I was recently helping my daughter set up a home crystal growing kit, and having created a few rock candy growing jars in my childhood I thought the process would be simple.
A jar of warm solution, a stick, and a string. Done!
Not so fast…
I was surprised when the directions read that a seed crystal was required. I wondered why this was necessary and learned that using a seed crystal has the following benefits:
- reduces randomness in crystal formation – new crystalline structures attach to the seed crystal not anywhere on the jar
- the new molecular formations will form more easily into the desired shape
- decreases the amount of time for the phase transition to occur
What does crystal growing have to do with leading change?
This immediately made me think of a common structure for facilitating organization change and engaging employees, the change network. If you aren’t familiar, a change network is a select group of employees or representative sample of the groups impacted by the change who interact with the change lead for a specific purpose.
I think a change network actively researching the organization and experimenting with solutions to the challenges of change is a great way to use a change network. It works with the iterative nature of organization change and it engages the organization in the critical success factor, learning!! The change network learns the new ways of working through experimentation and eliminate activity that is no longer needed.
Regardless of the purpose that you assign to the change network. Keep in mind that the network is the ‘seed crystal‘ and the purpose of leveraging this structure for change is to reduce the randomness in the organization, send the same message broad and deep throughout the organization. Avoid having multiple interpretations of the change form throughout the organization.

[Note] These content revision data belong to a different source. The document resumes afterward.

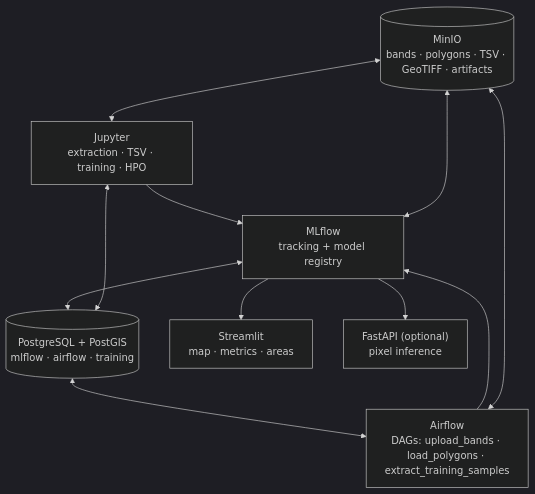
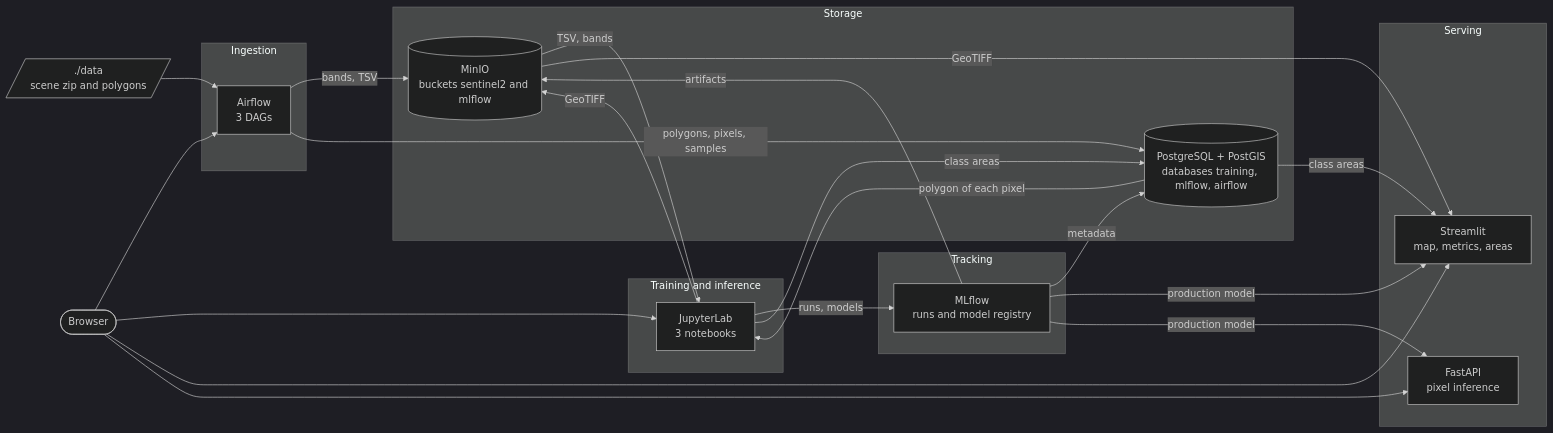
Before and after one commit to aristotekean/sentinel2-land-cover-classification: the first of 6 diagrams in README.md, drawn with Mermaid (dark theme). The commit also changed other lines of this file, not shown here.

First line of the commit message:
docs: rewrite the README with architecture diagrams and an end-to-end guide

````diff
--- a/README.md
+++ b/README.md
@@ -17,21 +19,46 @@
 ```mermaid
-flowchart TB
-    minio[("MinIO<br/>bands · polygons · TSV · GeoTIFF · artifacts")]
-    pg[("PostgreSQL + PostGIS<br/>mlflow · airflow · training")]
-    jupyter["Jupyter<br/>extraction · TSV · training · HPO"]
-    airflow["Airflow<br/>DAGs: upload_bands · load_polygons · extract_training_samples"]
-    mlflow["MLflow<br/>tracking + model registry"]
-    streamlit["Streamlit<br/>map · metrics · areas"]
-    api["FastAPI (optional)<br/>pixel inference"]
+flowchart LR
+    user(["Browser"])
+    files[/"./data<br/>scene zip and polygons"/]
 
-    minio <--> jupyter
-    pg <--> airflow
-    pg <--> jupyter
-    jupyter --> mlflow
-    airflow --> mlflow
-    airflow <--> minio
-    mlflow <--> pg
-    mlflow <--> minio
-    mlflow --> streamlit
-    mlflow --> api
+    subgraph orchestration["Ingestion"]
+        airflow["Airflow<br/>3 DAGs"]
+    end
+
+    subgraph workbench["Training and inference"]
+        jupyter["JupyterLab<br/>3 notebooks"]
+    end
+
+    subgraph tracking["Tracking"]
+        mlflow["MLflow<br/>runs and model registry"]
+    end
+
+    subgraph storage["Storage"]
+        minio[("MinIO<br/>buckets sentinel2 and mlflow")]
+        postgres[("PostgreSQL + PostGIS<br/>databases training, mlflow, airflow")]
+    end
+
+    subgraph serving["Serving"]
+        streamlit["Streamlit<br/>map, metrics, areas"]
+        api["FastAPI<br/>pixel inference"]
+    end
+
+    files --> airflow
+    airflow -->|"bands, TSV"| minio
+    airflow -->|"polygons, pixels, samples"| postgres
+    minio -->|"TSV, bands"| jupyter
+    postgres -->|"polygon of each pixel"| jupyter
+    jupyter -->|"runs, models"| mlflow
+    jupyter -->|"GeoTIFF"| minio
+    jupyter -->|"class areas"| postgres
+    mlflow -->|"metadata"| postgres
+    mlflow -->|"artifacts"| minio
+    mlflow -->|"production model"| streamlit
+    mlflow -->|"production model"| api
+    minio -->|"GeoTIFF"| streamlit
+    postgres -->|"class areas"| streamlit
+    user --> airflow
+    user --> jupyter
+    user --> streamlit
+    user --> api
 ```
````
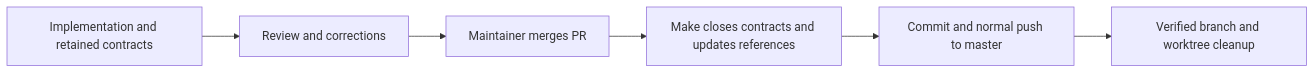
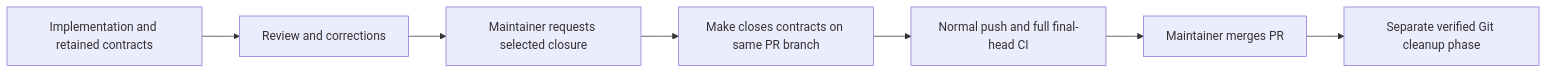
The diagram in doc/feat/post-merge-work-closure/README.md (msitarz/ataraxia), drawn with Mermaid before and after one commit. The commit also changed other lines of this file and 16 other files, not shown here.

````diff
--- a/doc/feat/post-merge-work-closure/README.md
+++ b/doc/feat/post-merge-work-closure/README.md
@@ -45,8 +45,9 @@
 ```mermaid
 flowchart LR
     I[Implementation and retained contracts] --> R[Review and corrections]
-    R --> M[Maintainer merges PR]
-    M --> C[Make closes contracts and updates references]
-    C --> P[Commit and normal push to master]
-    P --> G[Verified branch and worktree cleanup]
+    R --> A[Maintainer requests selected closure]
+    A --> C[Make closes contracts on same PR branch]
+    C --> P[Normal push and full final-head CI]
+    P --> M[Maintainer merges PR]
+    M --> G[Separate verified Git cleanup phase]
 ```
````
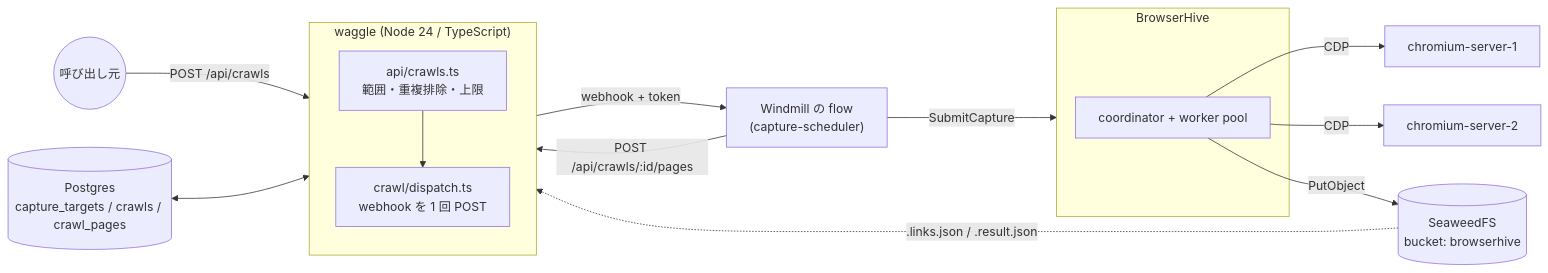
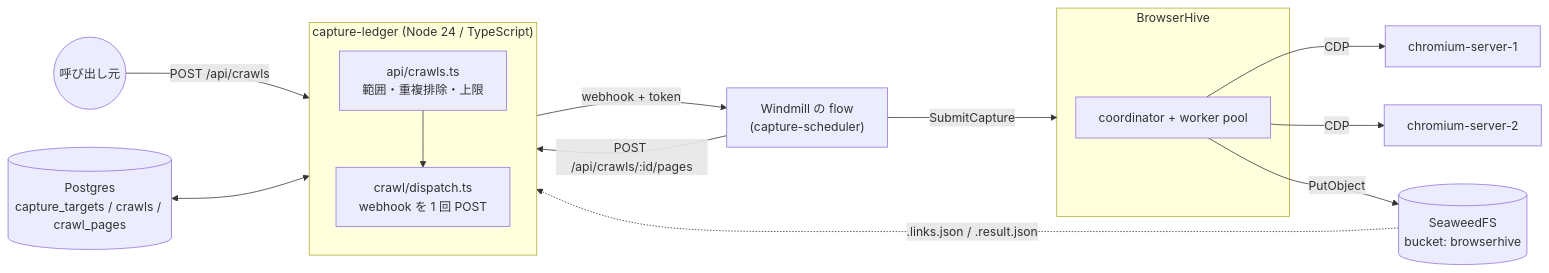
Before and after one commit to uraitakahito/waggle: the first of 2 diagrams in docs-site/src/content/docs/ja/architecture.mdx, drawn with Mermaid. The commit also changed other lines of this file and 88 other files, not shown here.

First line of the commit message:
rename: waggle → capture-ledger

````diff
--- a/docs-site/src/content/docs/ja/architecture.mdx
+++ b/docs-site/src/content/docs/ja/architecture.mdx
@@ -8,21 +8,21 @@
 ```mermaid
 flowchart LR
   U((呼び出し元)) -->|"POST /api/crawls"| W
   PG[("Postgres<br/>capture_targets / crawls / crawl_pages")] <--> W
-  subgraph W["waggle (Node 24 / TypeScript)"]
+  subgraph W["capture-ledger (Node 24 / TypeScript)"]
     direction TB
     API["api/crawls.ts<br/>範囲・重複排除・上限"]
     DIS["crawl/dispatch.ts<br/>webhook を 1 回 POST"]
     API --> DIS
   end
   DIS -->|"webhook + token"| WM["Windmill の flow<br/>(capture-scheduler)"]
   WM -->|SubmitCapture| BH
   subgraph BH["BrowserHive"]
     COORD[coordinator + worker pool]
   end
   COORD -->|CDP| C1[chromium-server-1]
   COORD -->|CDP| C2[chromium-server-2]
   COORD -->|PutObject| S3[(SeaweedFS<br/>bucket: browserhive)]
   WM -->|"POST /api/crawls/:id/pages"| API
   S3 -.->|".links.json / .result.json"| API
 ```
````
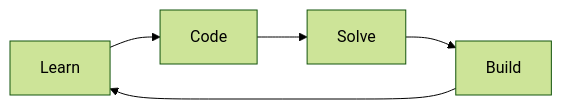
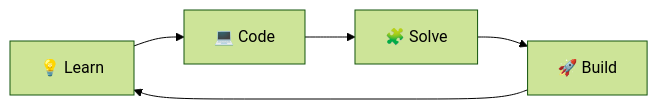
The first of 2 diagrams in README.md (sanjeetkumar989159-hub/sanjeetkumar989159-hub), drawn with Mermaid (forest theme) before and after one commit. The commit also changed other lines of this file, not shown here.

````diff
--- a/README.md
+++ b/README.md
@@ -92,7 +115,7 @@
 ```mermaid
 graph LR;
-A[Learn] --> B[Code]
-B --> C[Solve]
-C --> D[Build]
+A[💡 Learn] --> B[💻 Code]
+B --> C[🧩 Solve]
+C --> D[🚀 Build]
 D --> A
 ```
````
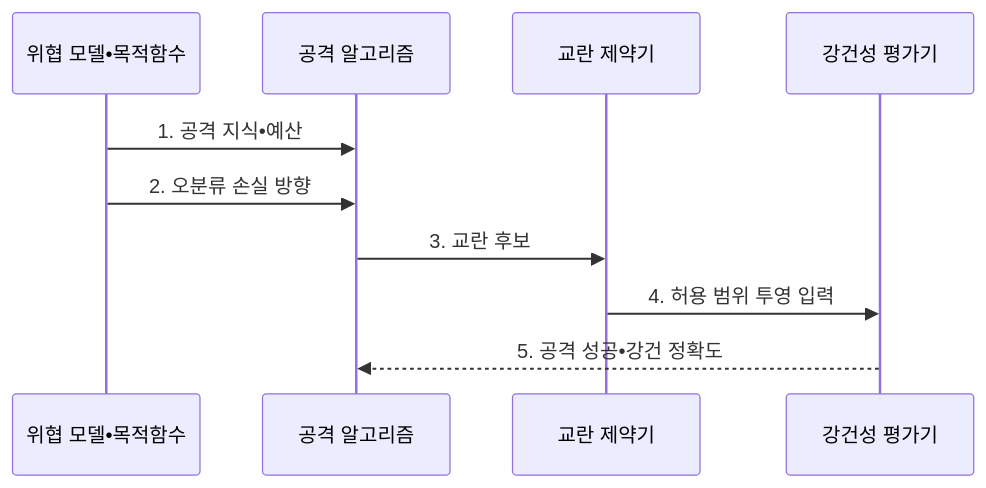
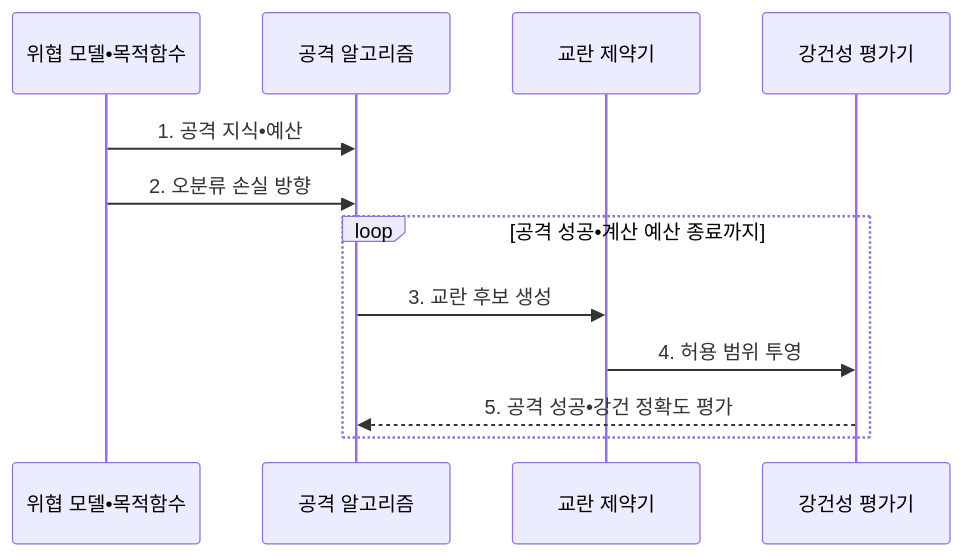
Before and after one commit to agnusdei1207/knowledge-base: the second of 2 diagrams in src/content/docs/notes/08-latest-tech/123_adversarial_example.md, drawn with Mermaid. The commit also changed other lines of this file and 14 other files, not shown here.

````diff
--- a/src/content/docs/notes/08-latest-tech/123_adversarial_example.md
+++ b/src/content/docs/notes/08-latest-tech/123_adversarial_example.md
@@ -108,12 +108,14 @@
 ```mermaid
 sequenceDiagram
   participant T as 위협 모델•목적함수
   participant A as 공격 알고리즘
   participant C as 교란 제약기
   participant E as 강건성 평가기
   T->>A: 1. 공격 지식•예산
   T->>A: 2. 오분류 손실 방향
-  A->>C: 3. 교란 후보
-  C->>E: 4. 허용 범위 투영 입력
-  E-->>A: 5. 공격 성공•강건 정확도
+  loop 공격 성공•계산 예산 종료까지
+    A->>C: 3. 교란 후보 생성
+    C->>E: 4. 허용 범위 투영
+    E-->>A: 5. 공격 성공•강건 정확도 평가
+  end
 ```
````
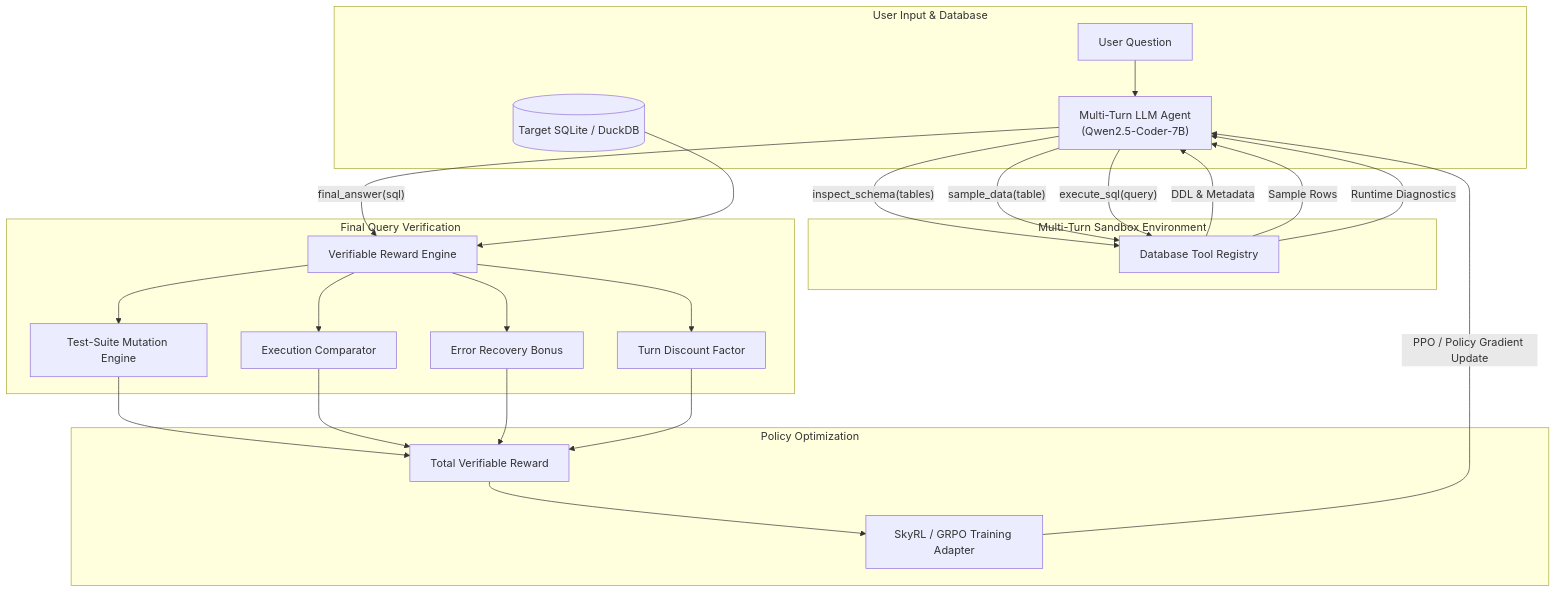
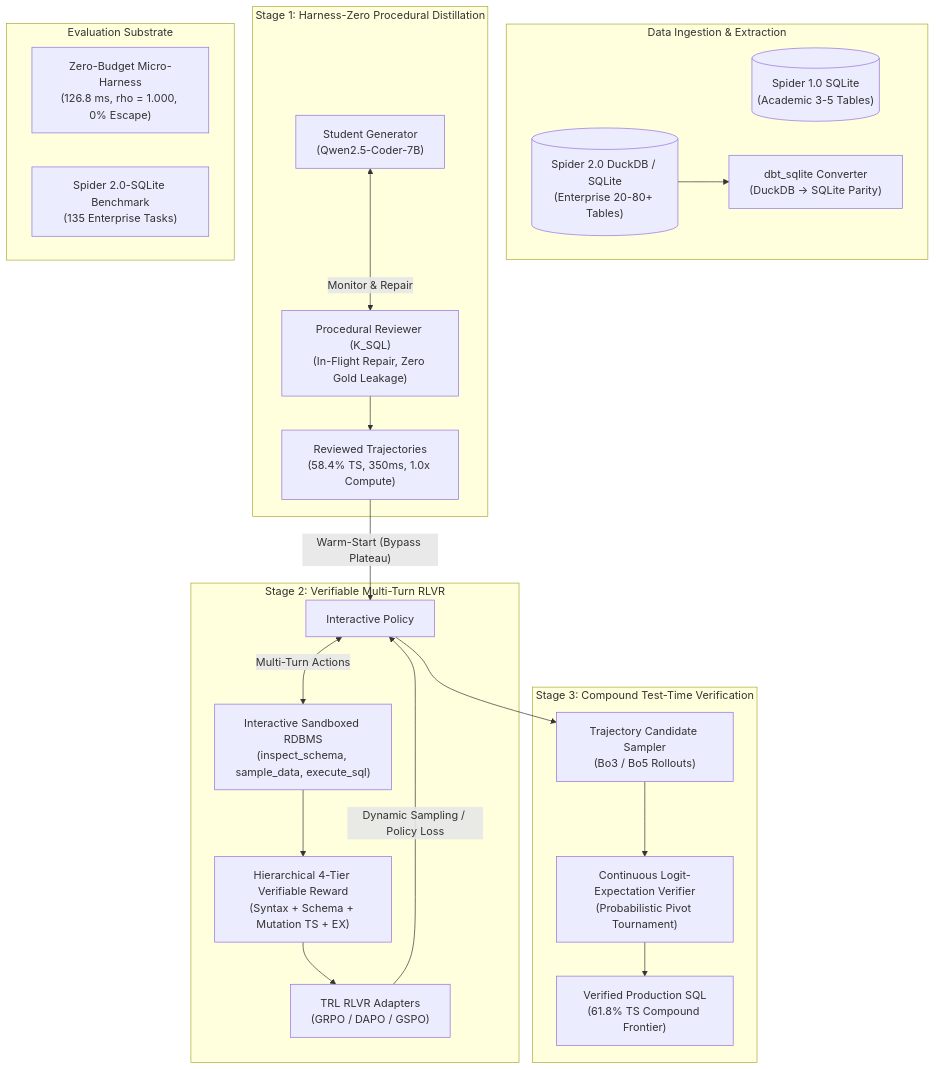
One commit to chrisjcc/ask-the-database changed the diagram in README.md. Above: the diagram before and after it, drawn with Mermaid. The commit also changed other lines of this file and 5 other files, not shown here.

````diff
--- a/README.md
+++ b/README.md
@@ -31,31 +33,37 @@
 ```mermaid
 flowchart TD
-    subgraph Input ["User Input & Database"]
-        Q["User Question"] --> Agent["Multi-Turn LLM Agent\n(Qwen2.5-Coder-7B)"]
-        DB[("Target SQLite / DuckDB")]
+    subgraph Data ["Data Ingestion & Extraction"]
+        S1[("Spider 1.0 SQLite\n(Academic 3-5 Tables)")]
+        S2[("Spider 2.0 DuckDB / SQLite\n(Enterprise 20-80+ Tables)")]
+        Conv["dbt_sqlite Converter\n(DuckDB -> SQLite Parity)"]
+        S2 --> Conv
     end
 
-    subgraph Exploration ["Multi-Turn Sandbox Environment"]
-        Agent -->|"inspect_schema(tables)"| Tools["Database Tool Registry"]
-        Agent -->|"sample_data(table)"| Tools
-        Agent -->|"execute_sql(query)"| Tools
-        Tools -->|"DDL & Metadata"| Agent
-        Tools -->|"Sample Rows"| Agent
-        Tools -->|"Runtime Diagnostics"| Agent
+    subgraph Distillation ["Stage 1: Harness-Zero Procedural Distillation"]
+        Student["Student Generator\n(Qwen2.5-Coder-7B)"]
+        KSQL["Procedural Reviewer (K_SQL)\n(In-Flight Repair, Zero Gold Leakage)"]
+        Student <-->|"Monitor & Repair"| KSQL
+        KSQL --> DistillData["Reviewed Trajectories\n(58.4% TS, 350ms, 1.0x Compute)"]
     end
 
-    subgraph Termination ["Final Query Verification"]
-        Agent -->|"final_answer(sql)"| Evaluator["Verifiable Reward Engine"]
-        DB --> Evaluator
-        Evaluator --> TS["Test-Suite Mutation Engine"]
-        Evaluator --> EX["Execution Comparator"]
-        Evaluator --> RC["Error Recovery Bonus"]
-        Evaluator --> DC["Turn Discount Factor"]
+    subgraph Optimization ["Stage 2: Verifiable Multi-Turn RLVR"]
+        Env["Interactive Sandboxed RDBMS\n(inspect_schema, sample_data, execute_sql)"]
+        DistillData -->|"Warm-Start (Bypass Plateau)"| Agent["Interactive Policy"]
+        Agent <-->|"Multi-Turn Actions"| Env
+        Env --> Rubric["Hierarchical 4-Tier Verifiable Reward\n(Syntax + Schema + Mutation TS + EX)"]
+        Rubric --> Adapters["TRL RLVR Adapters\n(GRPO / DAPO / GSPO)"]
+        Adapters -->|"Dynamic Sampling / Policy Loss"| Agent
     end
 
-    subgraph Optimization ["Policy Optimization"]
-        TS & EX & RC & DC --> Reward["Total Verifiable Reward"]
-        Reward --> SkyRL["SkyRL / GRPO Training Adapter"]
-        SkyRL -->|"PPO / Policy Gradient Update"| Agent
+    subgraph Verification ["Stage 3: Compound Test-Time Verification"]
+        GenPool["Trajectory Candidate Sampler\n(Bo3 / Bo5 Rollouts)"]
+        Agent --> GenPool
+        GenPool --> Verifier["Continuous Logit-Expectation Verifier\n(Probabilistic Pivot Tournament)"]
+        Verifier --> VerifiedSQL["Verified Production SQL\n(61.8% TS Compound Frontier)"]
+    end
+
+    subgraph Substrate ["Evaluation Substrate"]
+        Micro["Zero-Budget Micro-Harness\n(126.8 ms, rho = 1.000, 0% Escape)"]
+        Spider2Bench["Spider 2.0-SQLite Benchmark\n(135 Enterprise Tasks)"]
     end
 ```
````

The change network gives employees an example of stability and a group to emulate as they encounter many points of instability as the changes occur. The org can model the ‘shape or the interactions and behaviors of the change network. Once a peer is seen doing the ‘new way’ it will be easier for others to follow.
Lastly, change networks can reduce the amount of time for change because more parts of the system are involved sooner and can begin to make micro adjustments as the future vision is described and understood. Not to mention the benefit of having the people with the most experience of the organization and their job responsibilities designing the common sense approach to the change that will impact them.
Suggestions for how to build your change network:
Selection considerations –
- representatives from each of the teams impacted by the change and representatives from each organization level
- a group of enthusiastic employees who are ready to learn and want to be in the middle of it all to help actively design the future
- leverage social network analysis and identify your top socially credible and highly connected employees to influence change
Options for the work and purpose of the change network
- Consultative – notice how the organization is learning and adjusting to the change. Discuss observations and impact with the members of the network to make adjustments where necessary
- Employee Listening – gather information about how the organization is adapting to the change and identify any associated risks to the desired end result
- Action Research – gathering up information about what the organization needs to make a change and then experimenting with solutions in real time in the flow of work to gain commitment and buy in for a solution.
Here’s the link to an experiment you can do at home in case your inner scientist is curious or you just need a break from the daily grind!